When I was a kid, my favorite board game was The Game of Life. I loved the fact that I could pick a career, buy a house, and choose how I would live my life through to retirement. And, because I was a kid, I also enjoyed spinning the wheel and driving my car down the roads, taking alternate paths depending on my choices.
Electronic Arts has faithfully translated this experience to the iPad, showing once again that the platform is a perfect choice for family board games. Whether you’re playing by yourself, or passing the iPad around with you family, The Game of Life for iPad (and for iPhone) is almost exactly as you remember it.
If you’re unfamiliar with The Game of Life, the concept is fairly simple. You begin by choosing a character and setting him or her off starting at high school graduation. Will you go to college, or dive right into the work force? Along the way, you’ll choose what type of job you’ll take, what sort of house you’ll live in, how many kids you’ll have, and so on. The final goal is to retire in comfort, and the player with the most money and valuable assets is the winner.
Throughout the game, players will receive various cards, allowing them to force opponents to pay for expenses, or giving them the option to choose more numbers when landing on the “Spin to Win” space. During Spin to Win, players choose a number and spin the wheel. If they land on that number, they win a massive jackpot.
More money can be earned or lost by landing on “Pick a Card” spaces. Some cards reward the player for things like winning competitions, while others impose expenses like sending a child to college or having to repair your automobile.
The iPad version of The Game of Life is very well done. Though the default view of the game is zoomed in a bit too far for my taste, you’re given the option of zooming the camera out to see the entire board or moving the screen around to explore certain areas. Spinning the wheel is just as satisfying as it was when I played as a child, but much of the rest of the game is quite automated. For example, some cards are played by the computer for the player, such as the “Exemption” card. These cards exempt the player from paying expenses for opponents. It would have been nice to have the option to hold onto this card in case it was needed later.
The game adds nice bells and whistles to make jazz up the experience a bit compared to the board game. Subtle visual and sound effects are played during spins and when items are played.

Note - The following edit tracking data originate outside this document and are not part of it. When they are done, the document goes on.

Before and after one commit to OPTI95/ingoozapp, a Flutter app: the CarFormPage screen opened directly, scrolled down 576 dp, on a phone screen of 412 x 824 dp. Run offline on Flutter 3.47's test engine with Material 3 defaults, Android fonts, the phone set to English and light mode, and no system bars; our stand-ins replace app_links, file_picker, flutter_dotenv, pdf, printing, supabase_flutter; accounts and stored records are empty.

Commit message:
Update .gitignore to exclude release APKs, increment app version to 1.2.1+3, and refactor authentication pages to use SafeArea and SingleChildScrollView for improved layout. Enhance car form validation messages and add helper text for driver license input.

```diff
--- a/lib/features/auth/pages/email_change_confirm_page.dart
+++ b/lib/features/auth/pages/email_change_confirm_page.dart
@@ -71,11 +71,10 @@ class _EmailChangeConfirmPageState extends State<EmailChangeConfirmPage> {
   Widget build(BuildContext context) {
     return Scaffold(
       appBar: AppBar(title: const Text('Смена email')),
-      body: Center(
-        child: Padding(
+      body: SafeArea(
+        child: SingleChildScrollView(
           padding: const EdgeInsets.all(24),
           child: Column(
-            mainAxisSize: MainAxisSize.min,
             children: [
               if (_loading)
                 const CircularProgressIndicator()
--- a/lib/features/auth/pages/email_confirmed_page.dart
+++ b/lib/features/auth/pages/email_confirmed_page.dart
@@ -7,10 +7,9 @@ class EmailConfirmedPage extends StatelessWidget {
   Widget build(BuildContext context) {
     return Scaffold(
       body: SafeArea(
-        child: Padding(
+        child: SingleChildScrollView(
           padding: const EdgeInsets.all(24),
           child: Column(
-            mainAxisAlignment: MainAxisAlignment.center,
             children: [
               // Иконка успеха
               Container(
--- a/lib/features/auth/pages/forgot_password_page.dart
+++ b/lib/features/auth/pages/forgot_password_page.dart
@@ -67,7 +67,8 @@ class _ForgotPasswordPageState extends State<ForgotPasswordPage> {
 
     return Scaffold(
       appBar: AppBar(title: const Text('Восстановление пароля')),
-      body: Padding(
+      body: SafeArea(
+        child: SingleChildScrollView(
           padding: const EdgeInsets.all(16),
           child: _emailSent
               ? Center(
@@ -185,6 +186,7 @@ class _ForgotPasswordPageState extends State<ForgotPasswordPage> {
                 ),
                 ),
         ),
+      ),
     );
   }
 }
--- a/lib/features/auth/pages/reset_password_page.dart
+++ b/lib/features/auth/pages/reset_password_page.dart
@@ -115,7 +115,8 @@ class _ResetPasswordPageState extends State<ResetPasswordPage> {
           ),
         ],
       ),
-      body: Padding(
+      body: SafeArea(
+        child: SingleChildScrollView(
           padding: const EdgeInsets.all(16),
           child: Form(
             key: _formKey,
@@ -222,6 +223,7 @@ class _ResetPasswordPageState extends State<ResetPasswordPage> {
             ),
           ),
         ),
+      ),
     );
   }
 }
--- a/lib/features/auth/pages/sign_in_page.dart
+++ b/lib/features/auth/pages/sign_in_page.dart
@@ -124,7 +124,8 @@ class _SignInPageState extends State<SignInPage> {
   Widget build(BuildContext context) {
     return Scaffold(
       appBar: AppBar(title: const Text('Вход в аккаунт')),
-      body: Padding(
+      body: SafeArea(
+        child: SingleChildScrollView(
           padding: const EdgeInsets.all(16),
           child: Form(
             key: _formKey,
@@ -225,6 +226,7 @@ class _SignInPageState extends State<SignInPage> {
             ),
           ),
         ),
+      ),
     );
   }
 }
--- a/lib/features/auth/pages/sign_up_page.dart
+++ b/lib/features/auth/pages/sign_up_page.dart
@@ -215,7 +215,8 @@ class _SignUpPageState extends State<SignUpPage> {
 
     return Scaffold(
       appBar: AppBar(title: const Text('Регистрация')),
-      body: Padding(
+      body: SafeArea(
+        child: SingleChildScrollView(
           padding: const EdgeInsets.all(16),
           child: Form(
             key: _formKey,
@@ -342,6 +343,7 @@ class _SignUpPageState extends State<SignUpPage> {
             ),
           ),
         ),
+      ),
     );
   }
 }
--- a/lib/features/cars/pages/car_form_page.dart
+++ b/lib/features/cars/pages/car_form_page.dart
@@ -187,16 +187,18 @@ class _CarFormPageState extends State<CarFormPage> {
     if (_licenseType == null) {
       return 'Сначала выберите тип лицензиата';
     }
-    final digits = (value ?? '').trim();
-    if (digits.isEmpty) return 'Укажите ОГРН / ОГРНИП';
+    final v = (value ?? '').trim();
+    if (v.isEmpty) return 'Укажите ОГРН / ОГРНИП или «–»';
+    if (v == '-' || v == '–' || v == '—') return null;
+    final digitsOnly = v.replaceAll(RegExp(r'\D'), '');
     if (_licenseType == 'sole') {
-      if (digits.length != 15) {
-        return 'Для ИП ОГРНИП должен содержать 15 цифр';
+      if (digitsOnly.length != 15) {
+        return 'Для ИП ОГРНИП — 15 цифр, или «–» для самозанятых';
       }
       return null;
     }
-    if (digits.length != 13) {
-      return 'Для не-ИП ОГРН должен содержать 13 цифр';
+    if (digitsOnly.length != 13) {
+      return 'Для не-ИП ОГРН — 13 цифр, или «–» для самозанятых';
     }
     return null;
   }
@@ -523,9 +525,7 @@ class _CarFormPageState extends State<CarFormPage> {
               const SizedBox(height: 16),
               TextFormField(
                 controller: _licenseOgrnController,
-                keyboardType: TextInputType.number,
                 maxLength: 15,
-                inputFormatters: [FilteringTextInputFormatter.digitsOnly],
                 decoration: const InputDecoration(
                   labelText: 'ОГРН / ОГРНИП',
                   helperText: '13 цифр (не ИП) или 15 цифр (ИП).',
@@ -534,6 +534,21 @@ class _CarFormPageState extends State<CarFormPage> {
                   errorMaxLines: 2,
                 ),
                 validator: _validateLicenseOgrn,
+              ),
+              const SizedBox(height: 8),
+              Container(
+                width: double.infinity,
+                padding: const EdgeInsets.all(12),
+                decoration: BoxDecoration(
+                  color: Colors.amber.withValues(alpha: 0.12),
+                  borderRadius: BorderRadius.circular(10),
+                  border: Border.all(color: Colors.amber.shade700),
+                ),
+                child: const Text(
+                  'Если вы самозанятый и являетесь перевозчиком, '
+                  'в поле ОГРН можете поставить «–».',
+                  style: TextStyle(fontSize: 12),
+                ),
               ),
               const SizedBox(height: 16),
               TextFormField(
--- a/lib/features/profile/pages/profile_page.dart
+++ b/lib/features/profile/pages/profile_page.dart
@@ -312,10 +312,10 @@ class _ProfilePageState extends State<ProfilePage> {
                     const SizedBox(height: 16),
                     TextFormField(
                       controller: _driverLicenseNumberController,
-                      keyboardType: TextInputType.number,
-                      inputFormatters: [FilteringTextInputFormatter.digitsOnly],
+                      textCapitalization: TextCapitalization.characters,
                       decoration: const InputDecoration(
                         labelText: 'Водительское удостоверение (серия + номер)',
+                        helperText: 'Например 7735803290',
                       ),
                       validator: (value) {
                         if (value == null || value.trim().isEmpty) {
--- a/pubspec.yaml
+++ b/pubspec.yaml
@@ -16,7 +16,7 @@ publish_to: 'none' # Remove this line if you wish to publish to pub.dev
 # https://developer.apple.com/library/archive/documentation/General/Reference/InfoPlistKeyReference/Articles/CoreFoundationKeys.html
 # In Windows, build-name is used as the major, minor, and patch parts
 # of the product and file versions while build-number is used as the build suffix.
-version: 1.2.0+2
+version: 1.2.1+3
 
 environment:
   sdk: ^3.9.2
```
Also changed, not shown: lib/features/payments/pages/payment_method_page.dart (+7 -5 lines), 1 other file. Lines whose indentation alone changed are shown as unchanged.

In addition, the winner of the game receives an amusing virtual scrapbook chronicling their entire “life”.
Bottom Line: The Game of Life for iPad is a great game for the family and does a nice job of translating the board game experience to the iPad.
The Game of Life for iPad is compatible with iPad. Requires iOS 3.2 or later.